WHAT THE TASK REQUIRES.
The full listing, copied exactly and free of pictures, is the expected reply.

RECORD EXCERPTS.
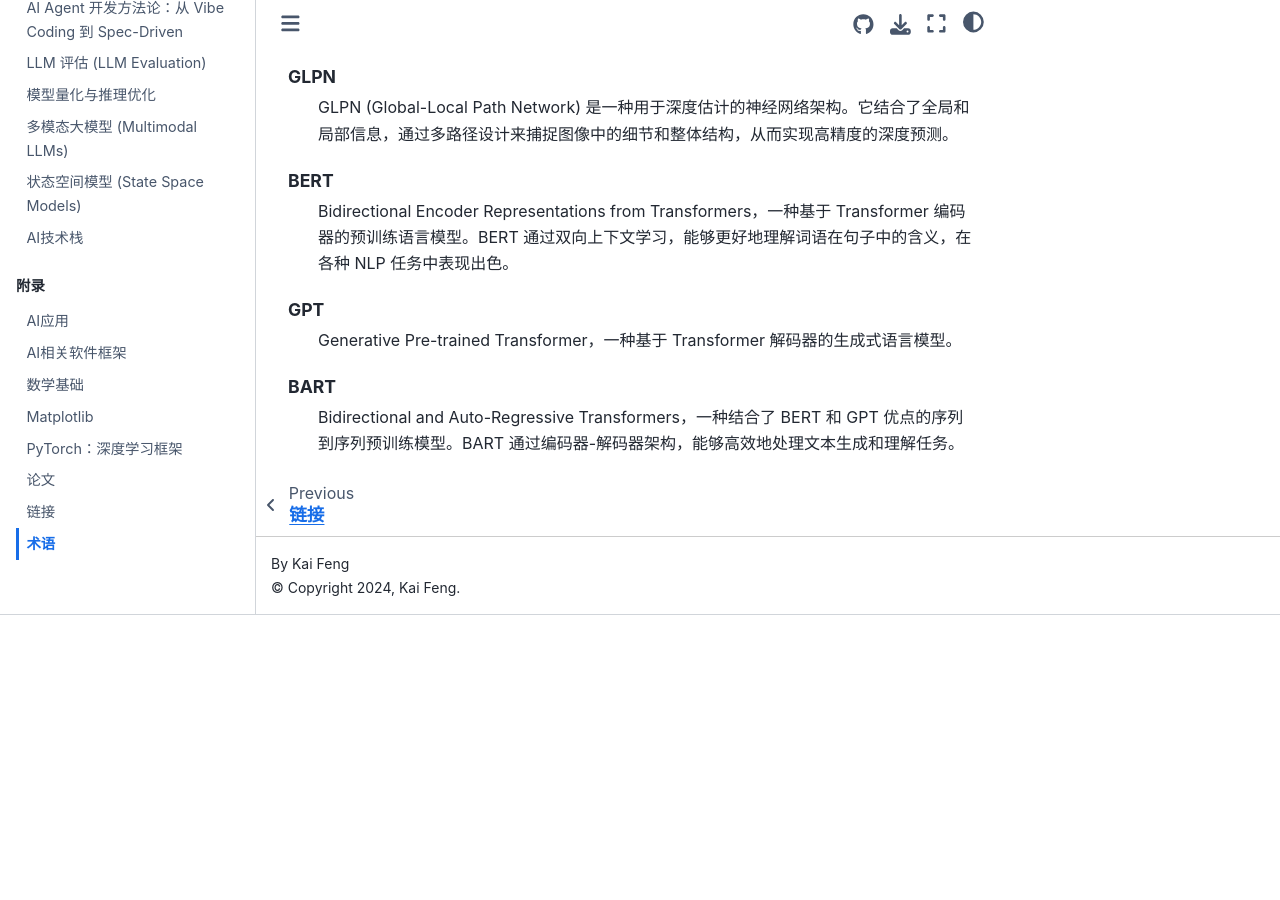
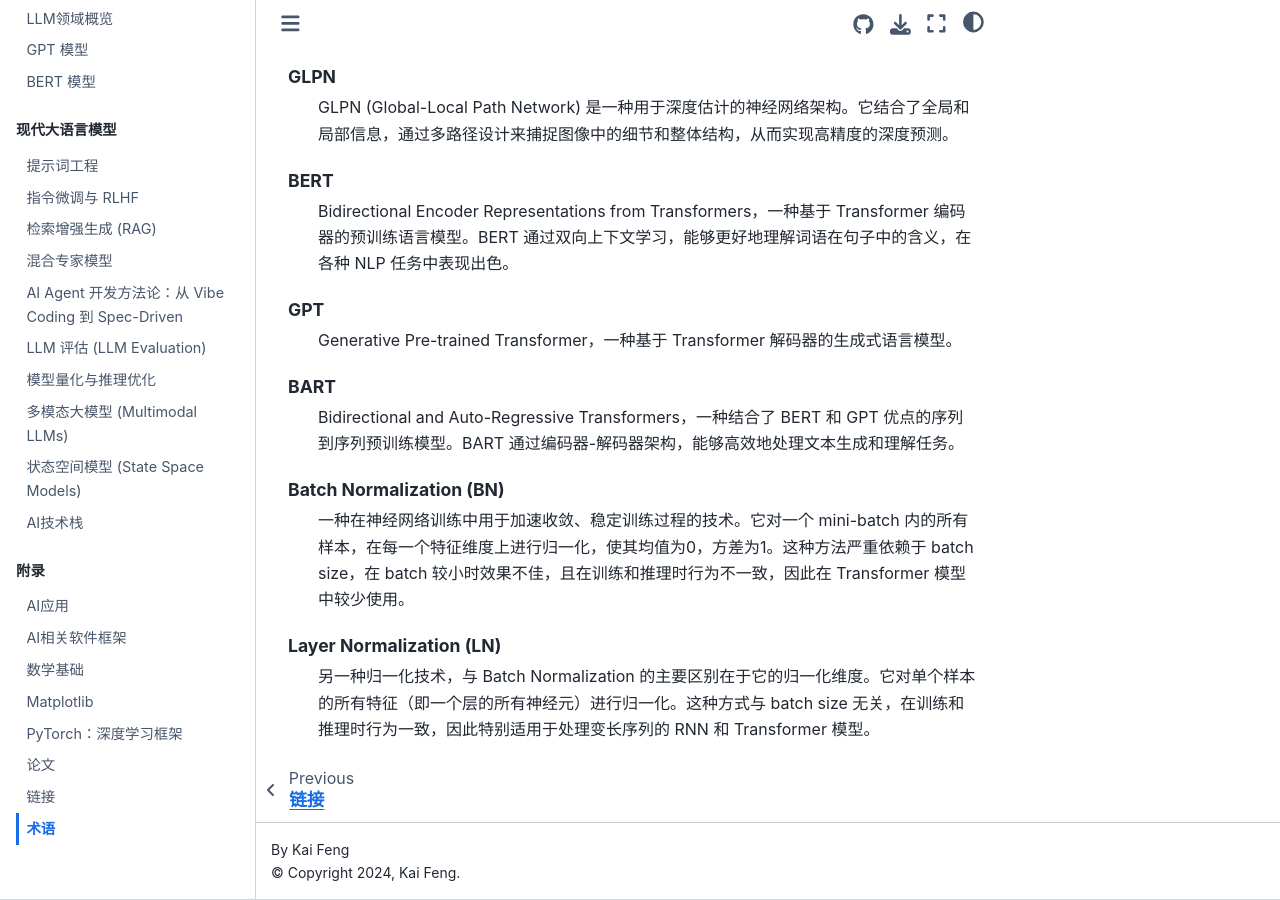
Before and after one commit to kaifeng/llm-learn, a Sphinx documentation site: the page built from source/appendix/glossary.rst, in a window 1280 px wide and 900 px high, scrolled down 4386 px. Built offline with Sphinx 7.4.7 and the Sphinx Book theme 1.1.4, drawn with Linux system fonts in a browser that asks for light colours; before the commit the page ends 5001 px from its top, so only the background shows below that.

Commit message:
Add terms

```diff
--- a/source/appendix/glossary.rst
+++ b/source/appendix/glossary.rst
@@ -124,3 +124,9 @@
 
     BART
         Bidirectional and Auto-Regressive Transformers，一种结合了 BERT 和 GPT 优点的序列到序列预训练模型。BART 通过编码器-解码器架构，能够高效地处理文本生成和理解任务。
+
+    Batch Normalization (BN)
+        一种在神经网络训练中用于加速收敛、稳定训练过程的技术。它对一个 mini-batch 内的所有样本，在每一个特征维度上进行归一化，使其均值为0，方差为1。这种方法严重依赖于 batch size，在 batch 较小时效果不佳，且在训练和推理时行为不一致，因此在 Transformer 模型中较少使用。
+
+    Layer Normalization (LN)
+        另一种归一化技术，与 Batch Normalization 的主要区别在于它的归一化维度。它对单个样本的所有特征（即一个层的所有神经元）进行归一化。这种方式与 batch size 无关，在训练和推理时行为一致，因此特别适用于处理变长序列的 RNN 和 Transformer 模型。
```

RESPONSE AREA.
Before and after one commit to kaifeng/llm-learn, a Sphinx documentation site: the page built from source/appendix/glossary.rst, in a window 1280 px wide and 900 px high, scrolled down 4386 px. Built offline with Sphinx 7.4.7 and the Sphinx Book theme 1.1.4, drawn with Linux system fonts in a browser that asks for light colours; before the commit the page ends 5001 px from its top, so only the background shows below that.

Commit message:
Add terms

```diff
--- a/source/appendix/glossary.rst
+++ b/source/appendix/glossary.rst
@@ -124,3 +124,9 @@
 
     BART
         Bidirectional and Auto-Regressive Transformers，一种结合了 BERT 和 GPT 优点的序列到序列预训练模型。BART 通过编码器-解码器架构，能够高效地处理文本生成和理解任务。
+
+    Batch Normalization (BN)
+        一种在神经网络训练中用于加速收敛、稳定训练过程的技术。它对一个 mini-batch 内的所有样本，在每一个特征维度上进行归一化，使其均值为0，方差为1。这种方法严重依赖于 batch size，在 batch 较小时效果不佳，且在训练和推理时行为不一致，因此在 Transformer 模型中较少使用。
+
+    Layer Normalization (LN)
+        另一种归一化技术，与 Batch Normalization 的主要区别在于它的归一化维度。它对单个样本的所有特征（即一个层的所有神经元）进行归一化。这种方式与 batch size 无关，在训练和推理时行为一致，因此特别适用于处理变长序列的 RNN 和 Transformer 模型。
```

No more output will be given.